▶ **GIVEN DATA**
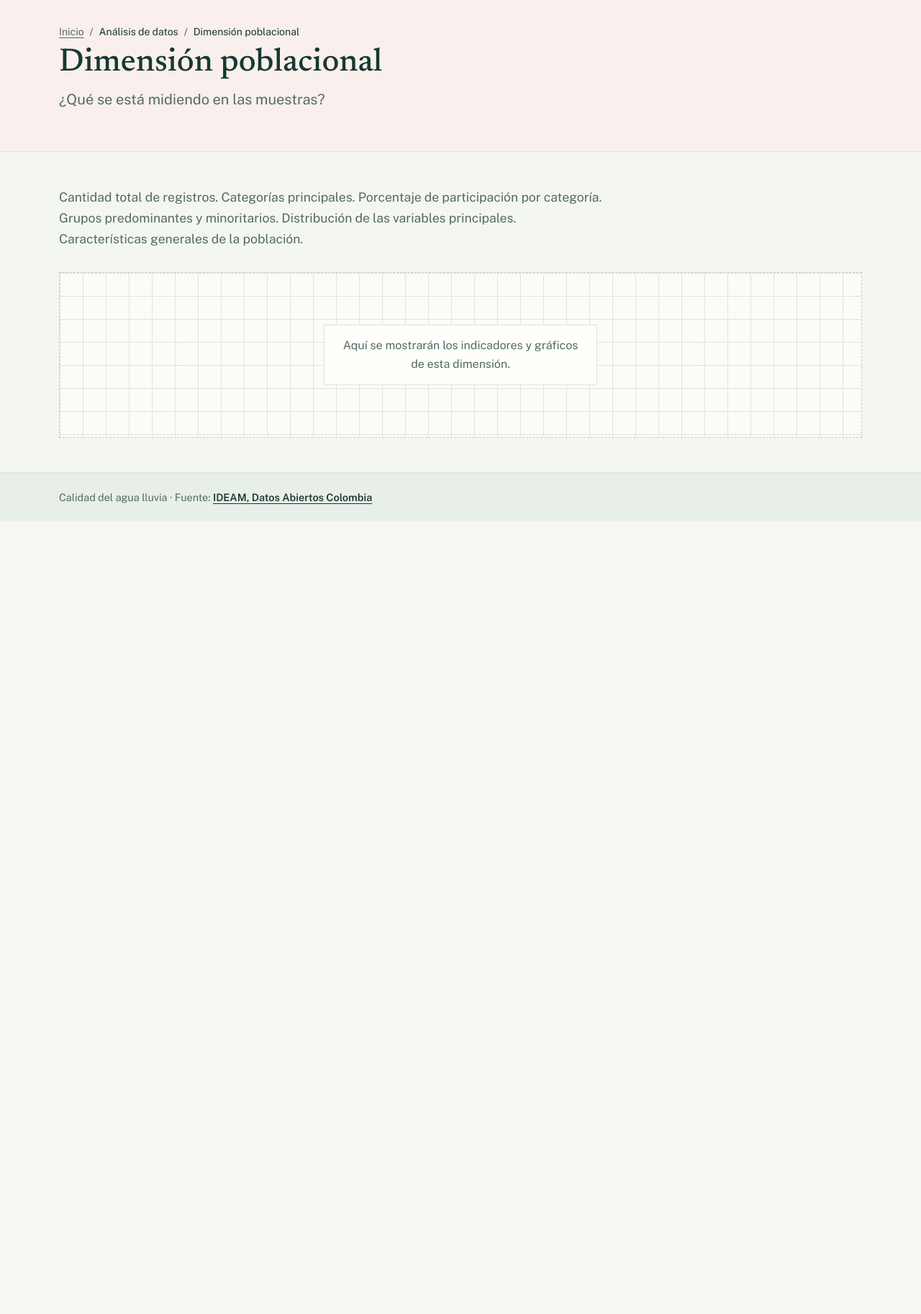
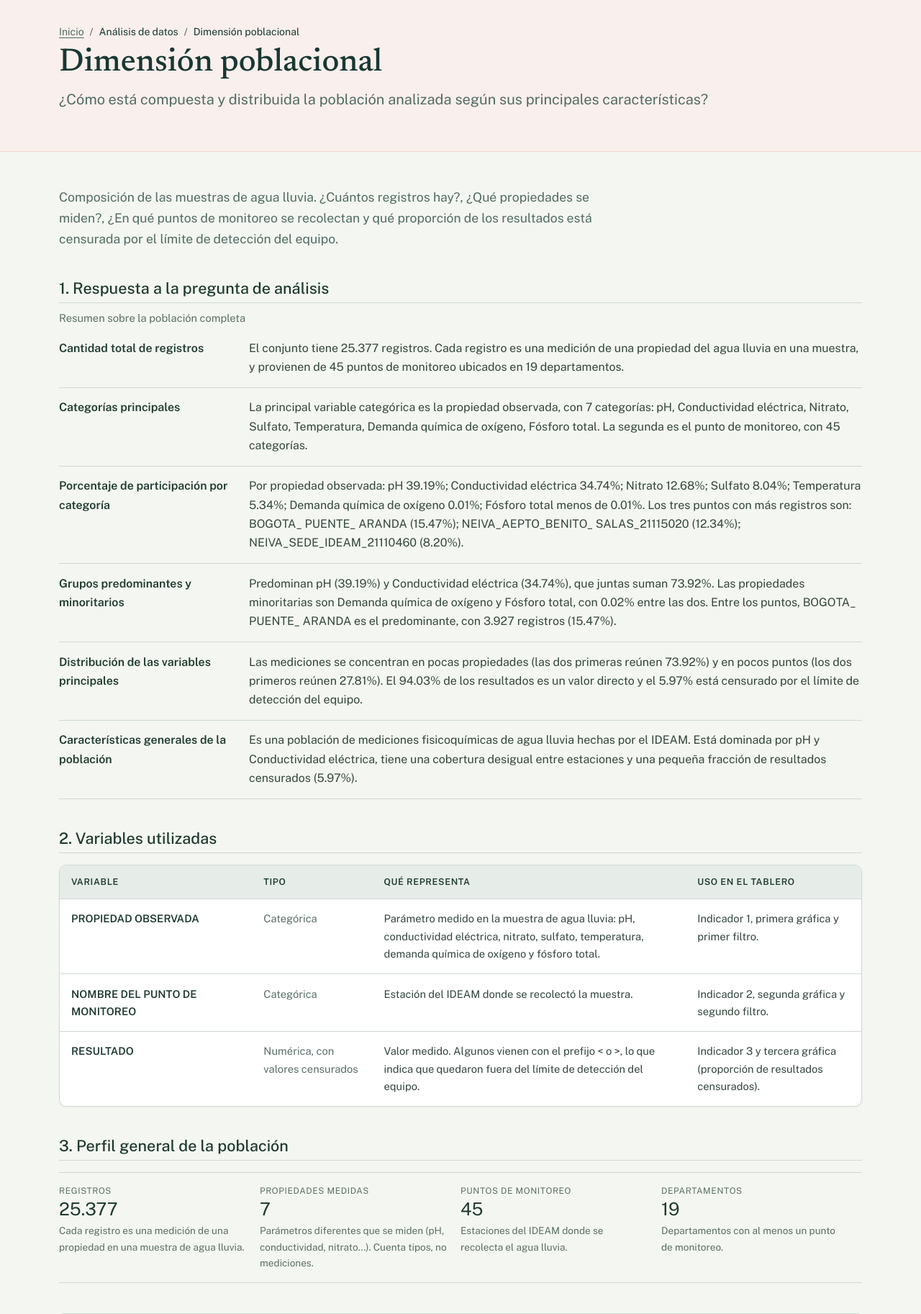
Before and after one commit to paulangel1/Calidad_Agua_Lluvia, a Flask app: page /Analisis/poblacional in a window 1280 px wide. Shown: the part 77-1902 px from the top of the page at 72% size. Before the commit the page ends 801 px from the top, so only its background shows below. Run offline with Flask 3, Linux system fonts and the light colour scheme.

Commit message:
dimension poblacional

```diff
--- a/Templates/Dimensiones.html
+++ b/Templates/Dimensiones.html
@@ -17,7 +17,9 @@
 
 <section class="container py-5">
   <p class="descripcion">{{ dim.descripcion }}</p>
-  {% if resultados %}
+   {% if resultados and dim.clase == "poblacional" %}
+    {% include "poblacional.html" %}
+  {% elif resultados %}
   <div class="resultados">
     {% for nombre, valor in resultados.items() %}
     <p><strong>{{ nombre }}:</strong> {{ valor }}</p>
--- /dev/null
+++ b/Templates/poblacional.html
@@ -0,0 +1,273 @@
+<style>
+  .pob { --tinta:#1f3a30; --suave:#5b6f66; --linea:#cfd9d3; --panel:#e6ede9; --acento:#2f6f5e; }
+  .pob h3.sec { font-size:1.35rem; color:var(--tinta); margin:2.6rem 0 1rem; padding-bottom:.4rem; border-bottom:1px solid var(--linea); }
+  .pob h3.sec small { font-size:.9rem; color:var(--suave); font-weight:400; margin-left:.4rem; }
+  .pob .nota-sec { color:var(--suave); font-size:.92rem; margin:-.4rem 0 1rem; }
+  .pob table.dist { font-size:.92rem; }
+  .pob table.dist th { color:var(--suave); font-weight:600; font-size:.78rem; text-transform:uppercase; letter-spacing:.04em; }
+
+  .pob .sintesis { margin:0; }
+  .pob .sintesis .item { display:grid; grid-template-columns:240px 1fr; gap:1.5rem; padding:.9rem 0; border-bottom:1px solid var(--linea); }
+  .pob .sintesis .item:first-child { padding-top:0; }
+  .pob .sintesis dt { color:var(--tinta); font-weight:600; }
+  .pob .sintesis dd { margin:0; color:#34463d; }
+  @media (max-width:768px) { .pob .sintesis .item { grid-template-columns:1fr; gap:.25rem; } }
+
+  .pob .tabla-vars { background:#fff; border:1px solid var(--linea); border-radius:10px; overflow:hidden; box-shadow:0 1px 3px rgba(31,58,48,.05); }
+  .pob .tabla-vars .scroll { overflow-x:auto; }
+  .pob .tabla-vars table { width:100%; border-collapse:collapse; font-size:.92rem; min-width:640px; }
+  .pob .tabla-vars thead th { background:var(--panel); color:var(--tinta); text-align:left; padding:.8rem 1rem; font-size:.78rem; text-transform:uppercase; letter-spacing:.05em; border-bottom:1px solid var(--linea); }
+  .pob .tabla-vars tbody td { padding:.95rem 1rem; vertical-align:top; color:#34463d; border-bottom:1px solid var(--linea); }
+  .pob .tabla-vars tbody tr:last-child td { border-bottom:0; }
+  .pob .tabla-vars tbody tr:hover td { background:#f6faf8; }
+  .pob .tabla-vars tbody td:first-child { font-weight:600; color:var(--tinta); width:24%; }
+  .pob .tabla-vars .tipo { color:var(--suave); width:15%; }
+
+  .pob .panel-filtros { background:var(--panel); border:1px solid var(--linea); border-radius:6px; padding:1.4rem 1.5rem; margin:2.6rem 0 0; }
+  .pob .panel-filtros h3 { font-size:1.15rem; margin:0 0 .3rem; color:var(--tinta); }
+  .pob .panel-filtros p { margin:0 0 1rem; color:var(--suave); font-size:.9rem; }
+  .pob .activo { margin:1.4rem 0 0; font-size:.92rem; color:var(--suave); }
+  .pob .activo strong { color:var(--tinta); }
+
+  .pob .franja { display:flex; flex-wrap:wrap; border-top:1px solid var(--linea); border-bottom:1px solid var(--linea); }
+  .pob .franja > div { flex:1 1 200px; padding:1rem 1.2rem 1rem 0; }
+  .pob .franja .et { font-size:.75rem; text-transform:uppercase; letter-spacing:.05em; color:var(--suave); }
+  .pob .franja .val { font-size:1.55rem; color:var(--tinta); line-height:1.2; }
+  .pob .franja .det { font-size:.85rem; color:var(--suave); margin-top:.2rem; }
+  .pob .barra { display:inline-block; height:6px; background:var(--acento); border-radius:3px; vertical-align:middle; }
+
+  .pob figure { margin:0; }
+  .pob figure figcaption { font-size:.88rem; color:var(--suave); margin-top:.6rem; }
+  .pob figure img { width:100%; border:1px solid var(--linea); border-radius:4px; background:#fff; }
+
+  .pob details.con { border-top:1px solid var(--linea); padding:.9rem 0; }
+  .pob details.con:first-of-type { border-top:0; padding-top:.2rem; }
+  .pob details.con:last-of-type { border-bottom:1px solid var(--linea); }
+  .pob details.con summary { cursor:pointer; color:var(--tinta); font-weight:600; }
+  .pob details.con dl { margin:1rem 0 0; }
+  .pob details.con dt { color:var(--suave); font-weight:600; font-size:.82rem; text-transform:uppercase; letter-spacing:.03em; }
+  .pob details.con dd { margin-bottom:.4rem; }
+  #filtros { scroll-margin-top: 90px; }
+</style>
+
+<div class="resultados pob">
+
+  <h3 class="sec">1. Respuesta a la pregunta de análisis</h3>
+  <p class="nota-sec">Resumen sobre la población completa</p>
+  <dl class="sintesis">
+    {% for s in resultados.sintesis %}
+    <div class="item">
+      <dt>{{ s.punto }}</dt>
+      <dd>{{ s.respuesta }}</dd>
+    </div>
+    {% endfor %}
+  </dl>
+
+  <h3 class="sec">2. Variables utilizadas</h3>
+  <div class="tabla-vars">
+    <div class="scroll">
+      <table>
+        <thead>
+          <tr><th>Variable</th><th>Tipo</th><th>Qué representa</th><th>Uso en el tablero</th></tr>
+        </thead>
+        <tbody>
+          <tr>
+            <td>PROPIEDAD OBSERVADA</td>
+            <td class="tipo">Categórica</td>
+            <td>Parámetro medido en la muestra de agua lluvia: pH, conductividad eléctrica, nitrato, sulfato, temperatura, demanda química de oxígeno y fósforo total.</td>
+            <td>Indicador 1, primera gráfica y primer filtro.</td>
+          </tr>
+          <tr>
+            <td>NOMBRE DEL PUNTO DE MONITOREO</td>
+            <td class="tipo">Categórica</td>
+            <td>Estación del IDEAM donde se recolectó la muestra.</td>
+            <td>Indicador 2, segunda gráfica y segundo filtro.</td>
+          </tr>
+          <tr>
+            <td>RESULTADO</td>
+            <td class="tipo">Numérica, con valores censurados</td>
+            <td>Valor medido. Algunos vienen con el prefijo &lt; o &gt;, lo que indica que quedaron fuera del límite de detección del equipo.</td>
+            <td>Indicador 3 y tercera gráfica (proporción de resultados censurados).</td>
+          </tr>
+        </tbody>
+      </table>
+    </div>
+  </div>
+
+  <h3 class="sec">3. Perfil general de la población</h3>
+  <div class="franja">
+    <div>
+      <div class="et">Registros</div>
+      <div class="val">{{ "{:,}".format(resultados.perfil.registros).replace(",", ".") }}</div>
+      <div class="det">Cada registro es una medición de una propiedad en una muestra de agua lluvia.</div>
+    </div>
+    <div>
+      <div class="et">Propiedades medidas</div>
+      <div class="val">{{ resultados.perfil.propiedades }}</div>
+      <div class="det">Parámetros diferentes que se miden (pH, conductividad, nitrato...). Cuenta tipos, no mediciones.</div>
+    </div>
+    <div>
+      <div class="et">Puntos de monitoreo</div>
+      <div class="val">{{ resultados.perfil.puntos }}</div>
+      <div class="det">Estaciones del IDEAM donde se recolecta el agua lluvia.</div>
+    </div>
+    <div>
+      <div class="et">Departamentos</div>
+      <div class="val">{{ resultados.perfil.departamentos }}</div>
+      <div class="det">Departamentos con al menos un punto de monitoreo.</div>
+    </div>
+  </div>
+
+  <div class="panel-filtros" id="filtros">
+    <h3>Filtros interactivos</h3>
+    <p>Los filtros cambian únicamente la sección "Resultados". Los hallazgos del final se calculan siempre sobre la población completa.</p>
+    <form method="get" action="{{ url_for('dimension_poblacional') }}#filtros" class="row g-3 align-items-end">
+      <div class="col-md-5">
+        <label class="form-label small">Propiedad observada</label>
+        <select name="propiedad" class="form-select" onchange="this.form.submit()">
+          <option value="">Todas las propiedades</option>
+          {% for p in resultados.propiedades_disponibles %}
+          <option value="{{ p }}" {% if p == resultados.propiedad_seleccionada %}selected{% endif %}>{{ p }}</option>
+          {% endfor %}
+        </select>
+      </div>
+      <div class="col-md-5">
+        <label class="form-label small">Punto de monitoreo</label>
+        <select name="punto" class="form-select" onchange="this.form.submit()">
+          <option value="">Todos los puntos</option>
+          {% for pt in resultados.puntos_disponibles %}
+          <option value="{{ pt }}" {% if pt == resultados.punto_seleccionada %}selected{% endif %}>{{ pt }}</option>
+          {% endfor %}
+        </select>
+      </div>
+      <div class="col-md-2">
+        <a href="{{ url_for('dimension_poblacional') }}#filtros" class="btn btn-outline-secondary w-100">Limpiar</a>
+      </div>
+    </form>
+  </div>
+
+  <h3 class="sec">4. Resultados <small>según los filtros aplicados</small></h3>
+  <p class="activo">
+    Mostrando:
+    <strong>{{ resultados.propiedad_seleccionada or "todas las propiedades" }}</strong> ·
+    <strong>{{ resultados.punto_seleccionada or "todos los puntos" }}</strong>
+  </p>
+
+  {% if resultados.sin_datos %}
+  <div class="alert alert-warning mt-3">No hay registros para esta combinación de filtros. Prueba otra o pulsa "Limpiar".</div>
+  {% else %}
+
+  {% set top_prop = resultados.indicador_propiedad.items()|list|first %}
+  {% set min_prop = resultados.indicador_propiedad.items()|list|last %}
+  {% set top_punto = resultados.indicador_puntos.items()|list|first %}
+  {% set cens = resultados.indicador_censura.get('Censurado (< o >)', 0) %}
+  {% set max_prop = resultados.indicador_propiedad.values()|list|first %}
+  {% set max_punto = resultados.indicador_puntos.values()|list|first %}
+
+  <h4 class="mt-4 mb-3" style="font-size:1.05rem;color:var(--tinta);">Indicadores</h4>
+  <div class="franja">
+    <div>
+      <div class="et">Registros</div>
+      <div class="val">{{ "{:,}".format(resultados.total_registros).replace(",", ".") }}</div>
+      <div class="det">con los filtros actuales</div>
+    </div>
+    <div>
+      <div class="et">1 · Propiedad predominante</div>
+      <div class="val">{{ top_prop[0] }}</div>
+      <div class="det">{{ top_prop[1] }}% de los registros. Minoritaria: {{ min_prop[0] }} ({{ min_prop[1] }}%)</div>
+    </div>
+    <div>
+      <div class="et">2 · Punto con más registros</div>
+      <div class="val" style="font-size:1.05rem;">{{ top_punto[0] }}</div>
+      <div class="det">{{ top_punto[1] }} registros</div>
+    </div>
+    <div>
+      <div class="et">3 · Resultados censurados</div>
+      <div class="val">{{ cens }}%</div>
+      <div class="det">valores con &lt; o &gt;</div>
+    </div>
+  </div>
+
+  <div class="row g-4 mt-1">
+    <div class="col-lg-6">
+      <table class="table table-sm align-middle dist">
+        <thead><tr><th>Propiedad observada</th><th class="text-end">%</th><th style="width:35%"></th></tr></thead>
+        <tbody>
+          {% for k, v in resultados.indicador_propiedad.items() %}
+          <tr>
+            <td>{{ k }}</td><td class="text-end">{{ v }}</td>
+            <td><span class="barra" style="width: {{ (v / max_prop * 100)|round(1) }}%"></span></td>
+          </tr>
+          {% endfor %}
+        </tbody>
+      </table>
+    </div>
+    <div class="col-lg-6">
+      <table class="table table-sm align-middle dist">
+        <thead><tr><th>Punto de monitoreo (top 10)</th><th class="text-end">Registros</th><th style="width:30%"></th></tr></thead>
+        <tbody>
+          {% for k, v in resultados.indicador_puntos.items() %}
+          <tr>
+            <td>{{ k }}</td><td class="text-end">{{ v }}</td>
+            <td><span class="barra" style="width: {{ (v / max_punto * 100)|round(1) }}%"></span></td>
+          </tr>
+          {% endfor %}
+        </tbody>
+      </table>
+    </div>
+  </div>
+
+  <h4 class="mt-4 mb-3" style="font-size:1.05rem;color:var(--tinta);">Visualizaciones</h4>
+  <div class="row g-4">
+    <div class="col-lg-4">
+      <figure>
+        <img src="{{ url_for('static', filename=resultados.imagenes.propiedad, v=resultados.version) }}" alt="Distribución por propiedad observada">
+        <figcaption><strong>Interpretación (población completa):</strong> el pH y la conductividad eléctrica concentran casi tres cuartas partes de las mediciones; propiedades como el fósforo total casi no se monitorean.</figcaption>
+      </figure>
+    </div>
+    <div class="col-lg-4">
+      <figure>
+        <img src="{{ url_for('static', filename=resultados.imagenes.puntos, v=resultados.version) }}" alt="Top de puntos de monitoreo">
+        <figcaption><strong>Interpretación (población completa):</strong> la vigilancia está concentrada: pocos puntos acumulan una parte desproporcionada de las muestras.</figcaption>
+      </figure>
+    </div>
+    <div class="col-lg-4">
+      <figure>
+        <img src="{{ url_for('static', filename=resultados.imagenes.censura, v=resultados.version) }}" alt="Resultados directos y censurados">
+        <figcaption><strong>Interpretación (población completa):</strong> cerca del 6% de los resultados son valores censurados por el límite de detección del equipo.</figcaption>
+      </figure>
+    </div>
+  </div>
+  {% endif %}
+
+  <h3 class="sec">5. Hallazgos sobre la población completa</h3>
+
+  <h4 class="mb-3" style="font-size:1.05rem;color:var(--tinta);">Conocimientos evidentes</h4>
+  {% for c in resultados.conocimientos_evidentes %}
+  <details class="con">
+    <summary>Conocimiento {{ loop.index }}: {{ c.pregunta }}</summary>
+    <dl class="row">
+      <dt class="col-sm-3">Pregunta</dt><dd class="col-sm-9">{{ c.pregunta }}</dd>
+      <dt class="col-sm-3">Variables</dt><dd class="col-sm-9">{{ c.variables }}</dd>
+      <dt class="col-sm-3">Procedimiento</dt><dd class="col-sm-9">{{ c.procedimiento }}</dd>
+      <dt class="col-sm-3">Evidencia</dt><dd class="col-sm-9">{{ c.evidencia }}</dd>
+      <dt class="col-sm-3">Hallazgo</dt><dd class="col-sm-9">{{ c.hallazgo }}</dd>
+      <dt class="col-sm-3">Interpretación</dt><dd class="col-sm-9">{{ c.interpretacion }}</dd>
+      <dt class="col-sm-3">Utilidad</dt><dd class="col-sm-9">{{ c.utilidad }}</dd>
+      <dt class="col-sm-3">Limitación</dt><dd class="col-sm-9">{{ c.limitacion }}</dd>
+    </dl>
+  </details>
+  {% endfor %}
+
+  <div class="row g-4 mt-2">
+    <div class="col-lg-6">
+      <h4 style="font-size:1.05rem;color:var(--tinta);">Limitación del análisis</h4>
+      <p>{{ resultados.limitacion_general }}</p>
+    </div>
+    <div class="col-lg-6">
+      <h4 style="font-size:1.05rem;color:var(--tinta);">Decisión sustentada en los datos</h4>
+      <p>{{ resultados.decision_sustentada }}</p>
+    </div>
+  </div>
+
+</div>
--- a/app.py
+++ b/app.py
@@ -11,13 +11,8 @@ DESCRIPCION = {
         "nombre": "Dimensión poblacional",
         "clase": "poblacional",
         "endpoint": "dimension_poblacional",
-        "pregunta": "¿Qué se está midiendo en las muestras?",
-        "descripcion": "Cantidad total de registros. "
-                      "Categorías principales. "
-                      "Porcentaje de participación por categoría. "
-                      "Grupos predominantes y minoritarios. "
-                      "Distribución de las variables principales. "
-                      "Características generales de la población.",
+        "pregunta": "¿Cómo está compuesta y distribuida la población analizada según sus principales características?",
+        "descripcion": "Composición de las muestras de agua lluvia. ¿Cuántos registros hay?, ¿Qué propiedades se miden?, ¿En qué puntos de monitoreo se recolectan y qué proporción de los resultados está censurada por el límite de detección del equipo.",
     },
     "territorial": {
         "nombre": "Dimensión territorial",
```
Also changed, not shown: Dimensiones/poblacional.py (+243 -0 lines), static/img/poblacional_censura.png (added), static/img/poblacional_propiedad.png (added), static/img/poblacional_puntos.png (added).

▶ **WHAT THE TASK REQUIRES**
Look through the listing above and copy each line where the string "territorial" occurs.

▶ **SOLUTION TO THIS PROBLEM**
     "territorial": {
         "nombre": "Dimensión territorial",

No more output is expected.